The present study provides a quantitative analysis of mixed verbs in the naturalistic speech of 20 Northern Belize bi/multilinguals of two different age groups (ages 14–20 and ages 21–40). I examined the relative frequency of Spanish/English mixed verbs vis-à-vis syntactic verb type and phrasal verbs in mixed verbs. Results showed that the token frequency of mixed verbs was a predictive measure of the relative frequency of ‘hacer + V’ in code-switched speech. In relation to syntactic verb type, it was found that the least productivity in terms of argument structures was attested among the youngest group of emergent bi/multilinguals. For the incorporation of phrasal verbs in mixed verbs, no marked differences were attested in the relative frequency of phrasal verbs across emergent and dynamic bi/multilinguals, but differences did emerge in the semantic nature of phrasal verbs. Findings highlight the fundamental role that adult code-switchers with higher levels of bi/multilingual proficiency play in the creation and propagation of morphosyntactic innovations. Full article
Open AccessFeature PaperArticle
From Colombo to Athens: Areal and Universalist Perspectives on Bilingual Compound Verbs
Languages 2016, 1(1), 2; doi:10.3390/languages1010002 -
Abstract
Most or all bilingual varieties of the languages spoken in the area between Sri Lanka and Greece have bilingual compound verbs, consisting of a lexical content verb from a donor language and a helping verb from the matrix language. In this paper, [...] Read more.
Most or all bilingual varieties of the languages spoken in the area between Sri Lanka and Greece have bilingual compound verbs, consisting of a lexical content verb from a donor language and a helping verb from the matrix language. In this paper, these verbs are described and analyzed, and the question is raised whether this widespread occurrence is specifically an areal feature, or a universally available pattern and a question of typological poise—the possibility of a construction arising due to propitious typological circumstances. Pleading for the areal perspective, it is concluded there is the fact that two large and important language families—Turkic and Indo-Iranian—either rapidly developed or already had a productive [noun + verb] construction. On the universalist side, it is clear that native [noun + verb] constructions very easily develop into [verb + verb] constructions in bilingual settings, though not in monolingual settings. This is a cross-generational change that is a contact phenomenon; that is to say, this development does not occur in monolingual, non-contact language settings. Full article

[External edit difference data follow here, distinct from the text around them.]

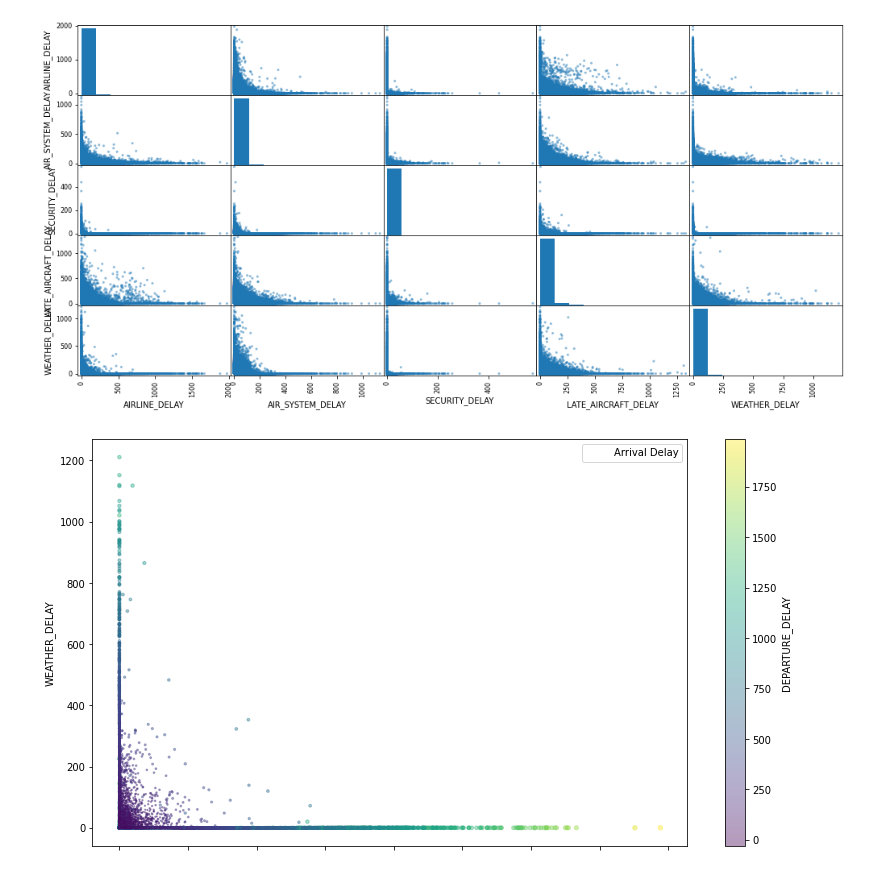
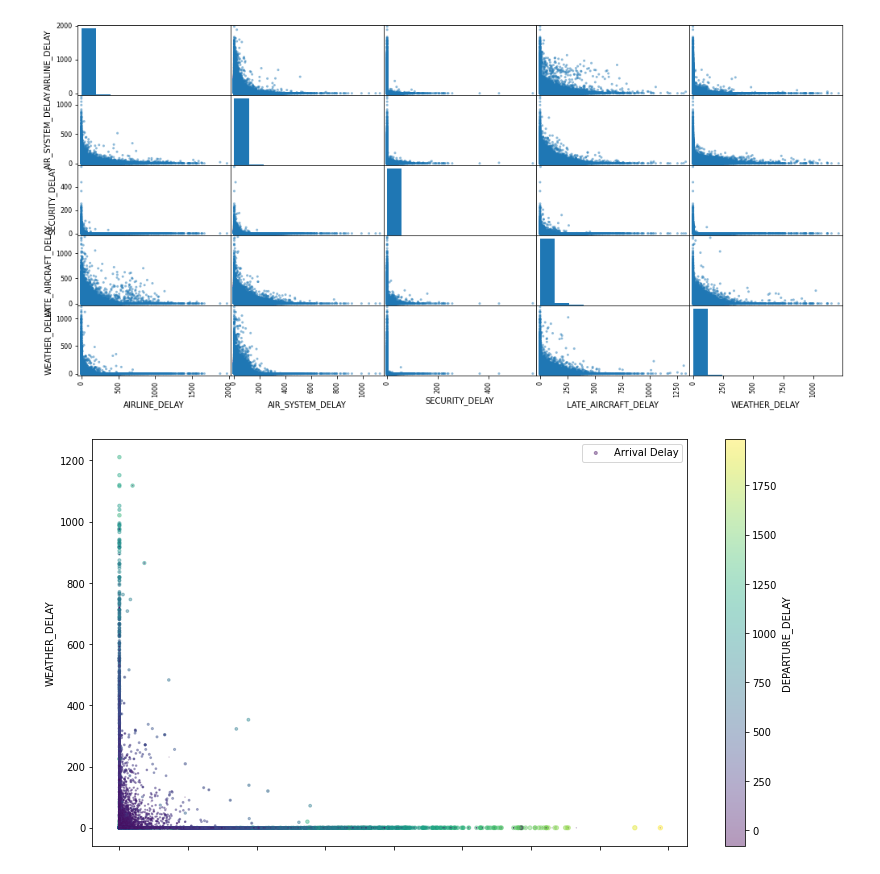
Before and after one commit to i0nathan/unaqds, a Jupyter notebook: flight_delay_prediction.ipynb, the cells around one changed output. Cells and saved outputs as stored; diff of their text form; code cells hidden in the pictures.

```diff
--- a/flight_delay_prediction.ipynb
+++ b/flight_delay_prediction.ipynb
@@ -436,11 +468,11 @@ plt.show()
 # %% [output]
 [figure]
 # %%
-flight_df.plot(kind="scatter", x="AIRLINE_DELAY", y="WEATHER_DELAY", alpha=0.4, s=flight_df["ARRIVAL_DELAY"]/100,
+strat_training.plot(kind="scatter", x="AIRLINE_DELAY", y="WEATHER_DELAY", alpha=0.4, s=strat_training["ARRIVAL_DELAY"]/100,
                label="Arrival Delay", c="DEPARTURE_DELAY", cmap=plt.get_cmap("viridis"), colorbar=True,
                figsize=(13.33, 7.5))
 
 plt.legend()
 plt.show()
 # %% [output]
-[figure, old version]
+[figure, new version]
```
Also changed, not shown: parts of 7 cells of this notebook.
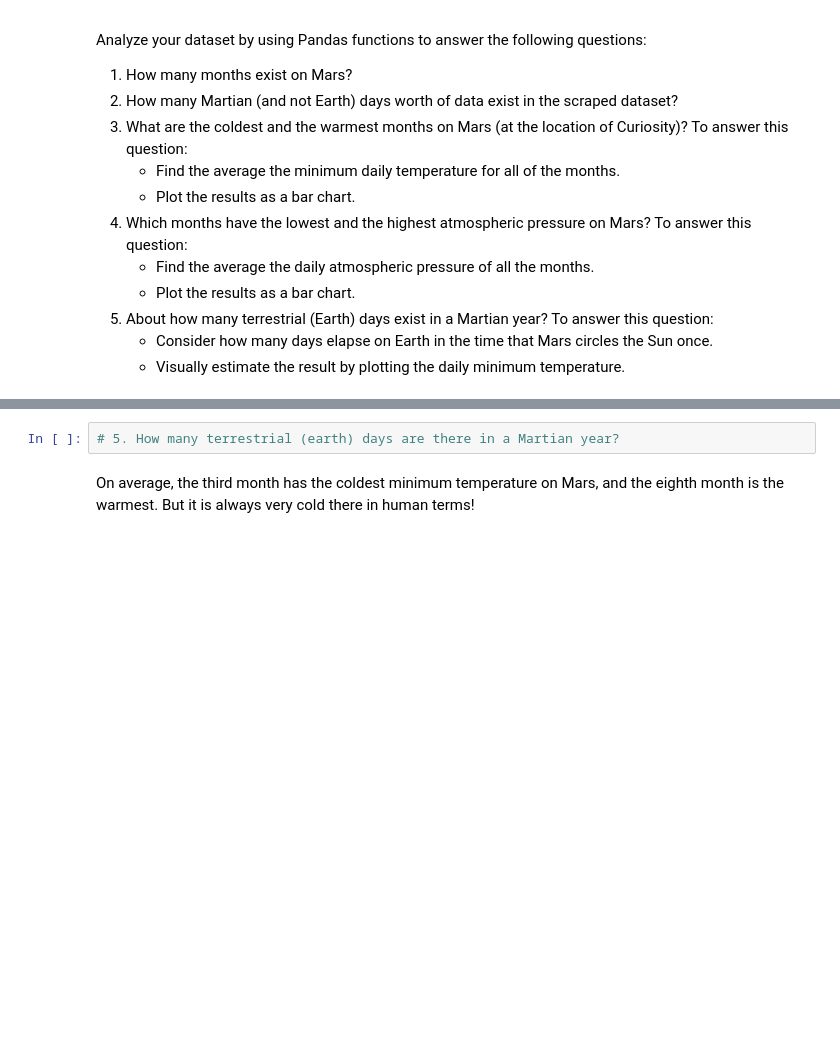
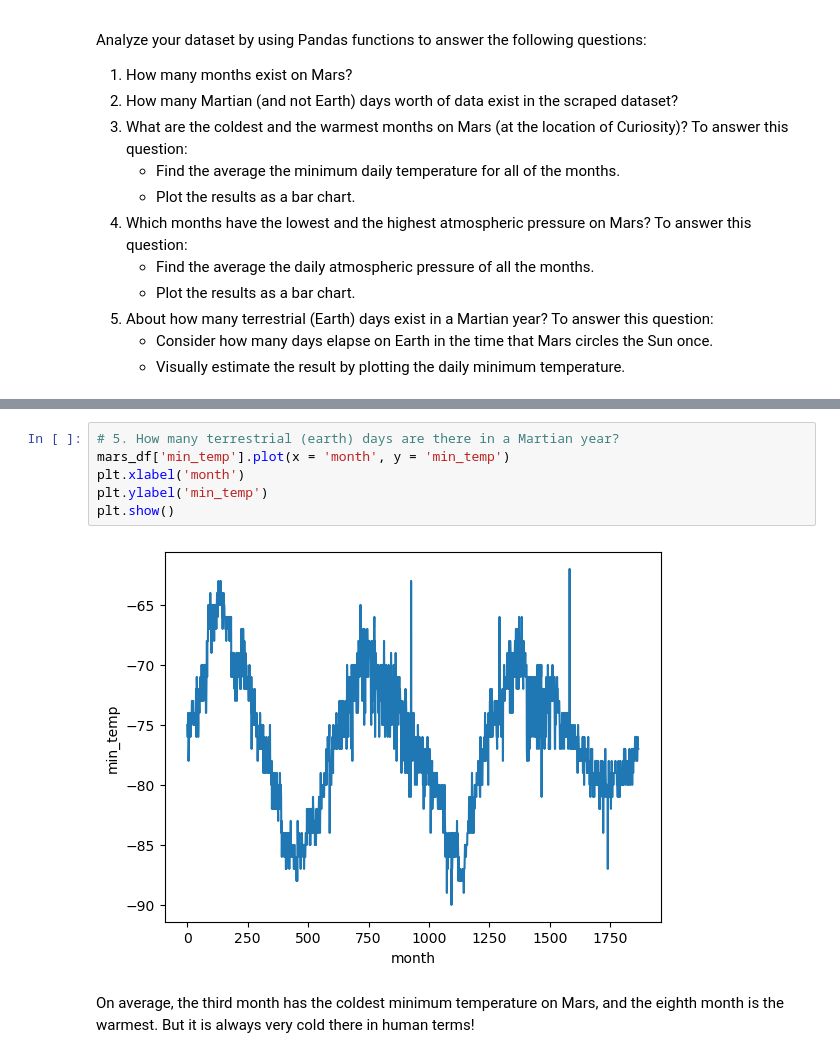
Before and after one commit to Geysha07/Module-11-Challenge, a Jupyter notebook: Starter_Code/part_2_mars_weather.ipynb, the cells around one changed output, grey strips where cells are left out. Drawn from its saved outputs; the diff is of its cells as text; blank space fills up the shorter version.

```diff
--- a/Starter_Code/part_2_mars_weather.ipynb
+++ b/Starter_Code/part_2_mars_weather.ipynb
@@ -178,5 +241,11 @@ Analyze your dataset by using Pandas functions to answer the following questions
 # %%
 # 5. How many terrestrial (earth) days are there in a Martian year?
+mars_df['min_temp'].plot(x = 'month', y = 'min_temp')
+plt.xlabel('month')
+plt.ylabel('min_temp')
+plt.show()
+# %% [output]
+[figure, added]
 # %% [markdown]
 On average, the third month has the coldest minimum temperature on Mars, and the eighth month is the warmest. But it is always very cold there in human terms!
 # %% [markdown]
```
Also changed, not shown: parts of 11 cells of this notebook, 1 other file.
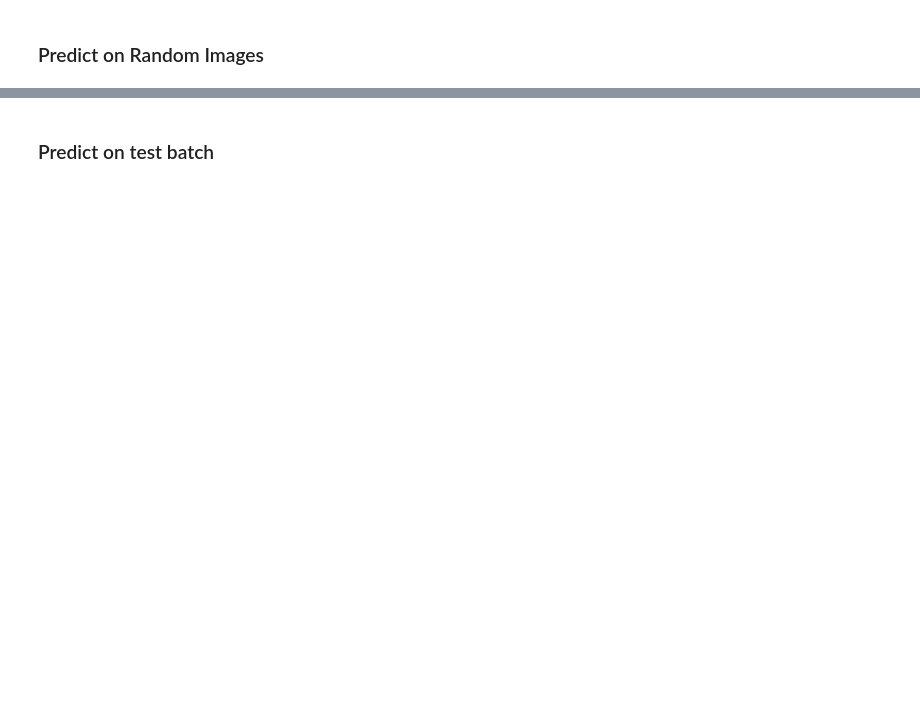
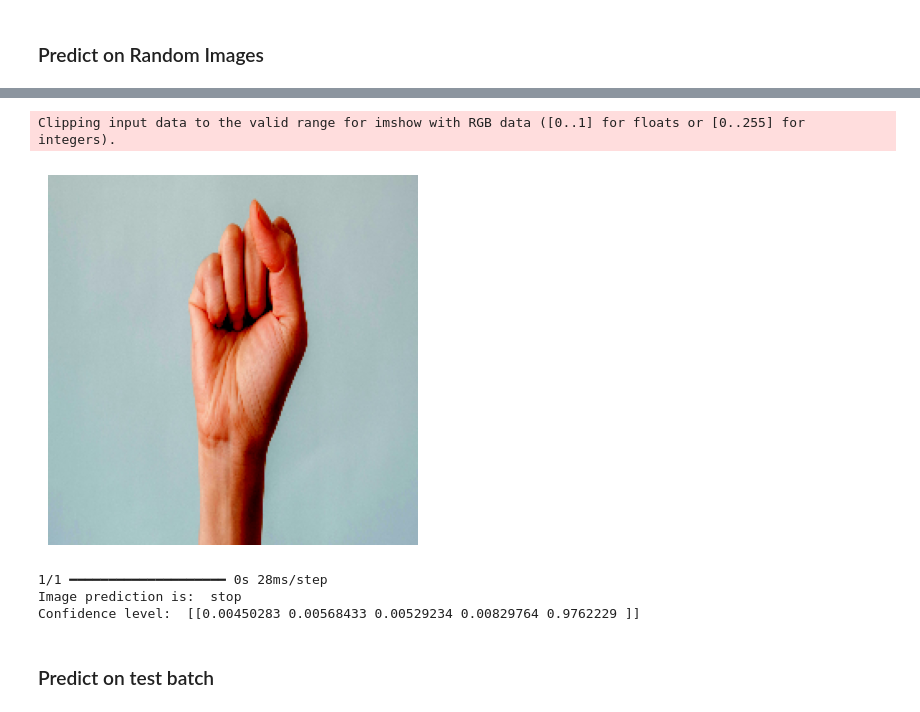
Before and after one commit to Emeron16/UCSD, a Jupyter notebook: Capstone Project/HandGesture.ipynb, the cells around one changed output, grey strips where cells are left out. Drawn from its saved outputs; the diff is of its cells as text; code cells hidden in the pictures; blank space fills up the shorter version.

```diff
--- a/Capstone Project/HandGesture.ipynb
+++ b/Capstone Project/HandGesture.ipynb
@@ -469,7 +612,7 @@ def TestRandomImage(url):
   plt.axis('off')  # Hide axes
   plt.show()
   Prediction = model.predict(img_batch)
-  labels = ['Left Swipe', 'Right Swipe', 'Stop Gesture', 'Thumbs Down', 'Thumbs Up']
+  labels = ['dislike', 'like', 'mute', 'ok', 'stop']
   print('Image prediction is: ', labels[Prediction.argmax()])
   print('Confidence level: ', Prediction)
 # %%
@@ -490,0 +624,3 @@ Confidence level:  [[0.17044257 0.15167435 0.17193228 0.3487556  0.1571952 ]]
+# %%
+TestRandomImage(url)
+# %% [output]
@@ -491,3 +629,8 @@ Confidence level:  [[0.17044257 0.15167435 0.17193228 0.3487556  0.1571952 ]]
+Clipping input data to the valid range for imshow with RGB data ([0..1] for floats or [0..255] for integers).
+[figure, added]
+1/1 ━━━━━━━━━━━━━━━━━━━━ 0s 28ms/step
+Image prediction is:  stop
+Confidence level:  [[0.00450283 0.00568433 0.00529234 0.00829764 0.9762229 ]]
 # %% [markdown]
 ### Predict on test batch
 # %%
```
Also changed, not shown: parts of 34 cells of this notebook, 19 other files.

Open AccessEditorial
Languages: An International Multidisciplinary Open Access Journal
Languages 2016, 1(1), 1-3; doi:10.3390/languages1010001 -
Abstract Languages are an integral part of everyday life; they define our interactions with other people as well as the physical and mental spaces we inhabit over time. Since ancient times, languages have fascinated humans. [...] Full article